The One Question to Ask Your Teen When They Refuse School, Chores or Anything Else
Damour is the expert behind the Ask Lisa: The Psychology of Parenting podcast and the new book, The Emotional Life of Teenagers: Raising Connected, Capable and Compassionate Adolescents. She’s been practicing adolescent therapy for 30 years, during which time she’s witnessed a societal movement away from managing hardship and toward prioritizing a pain-free existence. “To put it bluntly, somewhere along the way we became afraid of being unhappy,” she writes. Spurred on by the popularity of psychiatric meds, the ascendancy of the wellness industry and occurring alongside a growing number of young people who suffer from mental health disorders, Damour says we’re now living in a world in which mental health is identified as feeling good instead of being capable. “Twenty years ago, I still felt myself to be part of a broader society that accepted, albeit begrudgingly, that painful feelings are a natural part of life,” she writes. “Today, I am trying to figure out how uncomfortable feelings came to be seen as psychological states that ought to be prevented or, failing that, banished as quickly as possible.”
With this in mind, what are we to do when our teen comes to us and says “I don’t feel like going to school, I can’t to do my homework, I don’t want to go to ballet”? First and foremost, Damour says we shouldn’t raise our voices or threaten consequences. Instead, she tells parents to ask our kids, “Is it unmanageable or is it uncomfortable?”
Damour says that this phrasing is useful because it lets the teen understand that their parent is listening to them and acknowledging that the situation may indeed be unmanagable. The school may feel unsafe, the homework might be too complicated and the dance class may be an old interest they’ve since outgrown. “We lead off with the idea that perhaps more is being asked of the child than perhaps is fair,” she explained to her followers in an Instagram post. “If that’s the case, we’re going to make adjustments, we’re going to bring in reinforcements and we’re going to make sure that we are being fair to kids.”
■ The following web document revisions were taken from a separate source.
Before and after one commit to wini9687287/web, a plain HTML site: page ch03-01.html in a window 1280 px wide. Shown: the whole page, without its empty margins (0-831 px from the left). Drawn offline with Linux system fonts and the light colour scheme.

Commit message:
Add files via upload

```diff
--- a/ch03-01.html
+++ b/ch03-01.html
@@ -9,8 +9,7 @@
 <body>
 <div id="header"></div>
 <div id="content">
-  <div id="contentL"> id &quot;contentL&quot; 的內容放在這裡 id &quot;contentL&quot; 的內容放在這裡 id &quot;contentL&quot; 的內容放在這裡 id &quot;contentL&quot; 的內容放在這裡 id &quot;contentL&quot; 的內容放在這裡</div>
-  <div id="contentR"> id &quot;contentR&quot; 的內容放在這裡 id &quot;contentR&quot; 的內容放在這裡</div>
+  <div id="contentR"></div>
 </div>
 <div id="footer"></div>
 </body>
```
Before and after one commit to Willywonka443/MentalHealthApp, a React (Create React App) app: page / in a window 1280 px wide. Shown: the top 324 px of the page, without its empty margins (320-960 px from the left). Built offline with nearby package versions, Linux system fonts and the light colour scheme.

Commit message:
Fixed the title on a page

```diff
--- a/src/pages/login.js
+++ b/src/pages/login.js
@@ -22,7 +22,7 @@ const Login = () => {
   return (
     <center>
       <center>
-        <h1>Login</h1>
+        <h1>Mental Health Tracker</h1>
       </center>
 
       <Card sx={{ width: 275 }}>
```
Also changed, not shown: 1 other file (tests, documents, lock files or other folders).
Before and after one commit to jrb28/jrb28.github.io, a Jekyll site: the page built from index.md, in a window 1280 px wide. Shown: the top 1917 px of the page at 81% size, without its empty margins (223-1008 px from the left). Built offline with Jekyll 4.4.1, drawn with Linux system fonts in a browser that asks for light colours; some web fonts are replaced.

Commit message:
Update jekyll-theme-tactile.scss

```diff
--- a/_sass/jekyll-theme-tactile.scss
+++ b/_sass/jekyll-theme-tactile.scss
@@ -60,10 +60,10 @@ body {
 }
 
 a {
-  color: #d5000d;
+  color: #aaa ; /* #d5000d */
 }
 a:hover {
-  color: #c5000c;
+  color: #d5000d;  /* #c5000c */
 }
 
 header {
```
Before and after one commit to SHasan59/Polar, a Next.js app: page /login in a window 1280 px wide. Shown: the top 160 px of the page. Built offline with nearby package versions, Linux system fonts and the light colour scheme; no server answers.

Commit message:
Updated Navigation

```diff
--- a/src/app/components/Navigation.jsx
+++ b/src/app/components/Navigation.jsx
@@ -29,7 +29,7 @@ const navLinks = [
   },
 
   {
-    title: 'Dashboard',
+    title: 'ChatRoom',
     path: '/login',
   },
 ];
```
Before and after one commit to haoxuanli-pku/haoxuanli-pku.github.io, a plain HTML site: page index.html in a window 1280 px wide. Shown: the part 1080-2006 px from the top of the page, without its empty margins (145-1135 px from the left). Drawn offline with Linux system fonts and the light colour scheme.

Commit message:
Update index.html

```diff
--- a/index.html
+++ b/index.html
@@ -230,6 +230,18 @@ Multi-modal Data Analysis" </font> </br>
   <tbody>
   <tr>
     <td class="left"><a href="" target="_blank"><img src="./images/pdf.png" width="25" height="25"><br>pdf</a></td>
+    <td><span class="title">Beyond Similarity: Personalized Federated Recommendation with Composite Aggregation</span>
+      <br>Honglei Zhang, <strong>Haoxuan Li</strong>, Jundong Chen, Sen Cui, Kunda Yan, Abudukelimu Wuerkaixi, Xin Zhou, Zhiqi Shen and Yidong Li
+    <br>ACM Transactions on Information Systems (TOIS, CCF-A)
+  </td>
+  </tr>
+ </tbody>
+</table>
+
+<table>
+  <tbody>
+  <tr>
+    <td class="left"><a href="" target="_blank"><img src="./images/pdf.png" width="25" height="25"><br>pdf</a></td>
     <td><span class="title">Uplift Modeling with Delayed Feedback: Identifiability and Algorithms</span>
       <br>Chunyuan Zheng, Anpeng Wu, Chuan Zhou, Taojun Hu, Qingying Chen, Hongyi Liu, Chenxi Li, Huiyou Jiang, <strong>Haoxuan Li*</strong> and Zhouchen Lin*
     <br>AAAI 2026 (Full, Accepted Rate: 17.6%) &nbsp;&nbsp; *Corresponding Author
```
And here’s what else is great about this question—it sends the message that the other option—uncomfortable—is still a workable situation, and we believe they can handle it. It gives parents an opportunity to show the kids that they can withstand some discomfort, and that a little bit of discomfort is in fact a great way to expand their life skills. “In other words, we’re saying you don’t have to be entirely comfortable to move forward, which is a message that can be really, really helpful for kids to hear.”